Joshua Mivule (not real name) is a parent with a candidate studying in one of the schools in Iganga Municipality. On Wednesday morning, Mivule picked his phone and called the school proprietor but what started as a cordial conversation turned into a verbal exchange when he (Mivule) told the proprietor he had cleared his son’s fees before schools closed and was only waiting for the D-day to escort him back to school. Attempts by the school director to inform Mivule that he needed to pay fees afresh because his child was coming back for a new term fell on deaf ears leading to a bitter exchange.
“Mr headmaster I had cleared fees for a whole term and I can’t pay again,” Mivule retorted from the other side of the telephone.
“Please you will pay because this is a new term and if you don’t want to pay, you will take your child elsewhere,” the headmaster replied.

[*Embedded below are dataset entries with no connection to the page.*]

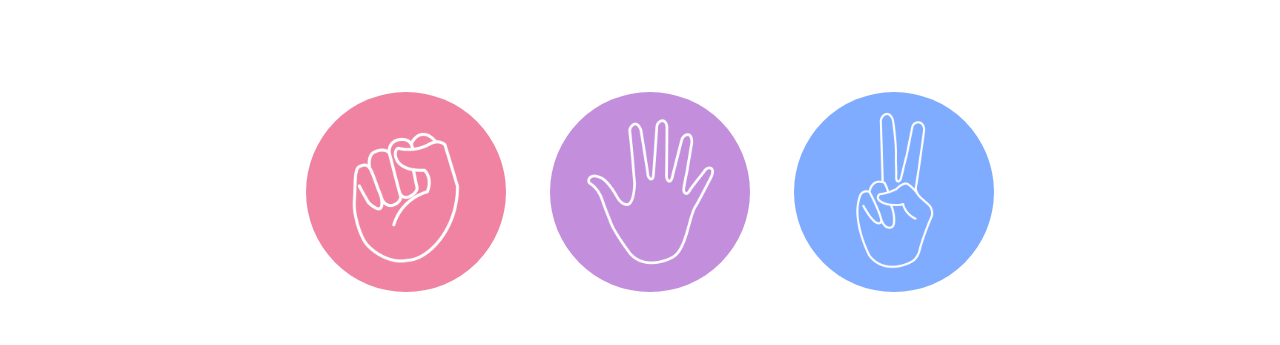
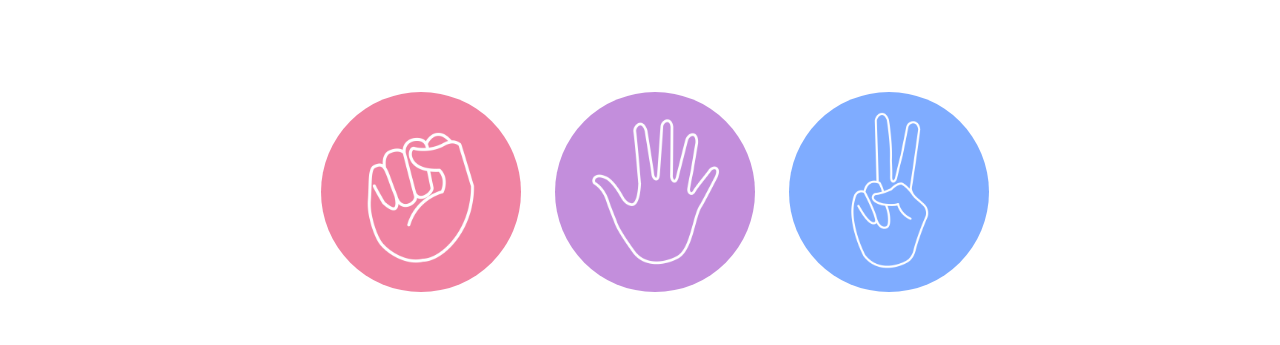
Before and after one commit to bhavani-mhrl/rockPaperScissors-project, a plain HTML site: page index.html in a window 1280 px wide. Shown: the part 64-409 px from the top of the page. Drawn offline with Linux system fonts and the light colour scheme.

Commit message:
Update style.css

```diff
--- a/style.css
+++ b/style.css
@@ -17,8 +17,8 @@ img{
     object-fit: cover;
 }
 .choice{
-    width: 180px;
-    height:170px;
+    width: 170px;
+    height:160px;
     border-radius: 50%;
     margin-top:6rem;
 }
```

Such exchanges between school owners and parents are likely to be on the increase as schools prepare to resume business on October 15.
At a senate meeting held at one of the institutions in Jinja on Friday, there was a heated debate on the issue of finalists who had completed tuition for the semester that was supposed to end in May.
“Some students had paid all their dues including Uganda Business and Technical Examinations Board (UBTEB) fees for the semester ending in May and the institutions were closed in March. They should just come back and prepare for their exams,” said one official who preferred anonymity.
Other senate members, however, said that with the exception of UBTEB fees, students should pay tuition afresh to facilitate the running of the institution.
“We will have to start afresh with all students beginning on a clean shit whether they had balances or not. We should treat this as a new semester and all students should pay. I believe it will be the same situation in the hostels where students are residing,” said an official.
Some institutions are also finding it difficult to determining the actual finalists.
“Students in their second year pursuing certificate and diplomas and those in third year pursuing bachelors degrees are finalists regardless of which semester they are in,” said Kampala University academic registrar Fred Mukasa.
Richard Muyombya, a tutor at YMCA, however, says that all students at university and tertiary level are finalists in their own right.
He also watered down the idea of automatic promotion of students which he said cannot apply to higher institutions of learning.
“All students at higher institutions of learning are finalists and exams they do at the end of every semester are final and appear on their transcripts,” he said.
He also wondered what the Education ministry plans to do for those who sat Senior Six last year and are supposed to have joined university in August.
“The Education minister, Janet Museveni, said no body will get a dead year and I wonder whether those who were supposed to join university in August will be automatically promoted to second year,” he said.
Muyombya also said it was time for government to extend a helping hand to the distressed parents by paying UNEB and UBTEB fees.
“Some parents last received a salary in February and it will be foolhardy to expect such parents to meet their fees obligations as well as pay UNEB and UBTEB fees,” he said.
Legislators earlier this week urged government to bail out parents by paying UNEB and UBTEB fees for final year students.
On October 15th, education institutions will be reopening for candidate classes and finalists at primary, secondary and higher institutions of learning after nearly seven months of closure. But as these institutions embark on final preparations aimed at ensuring that the Ministry of Health and presidential guidelines are followed to the letter, the many unanswered questions are likely to put parents and school owners on a collision course.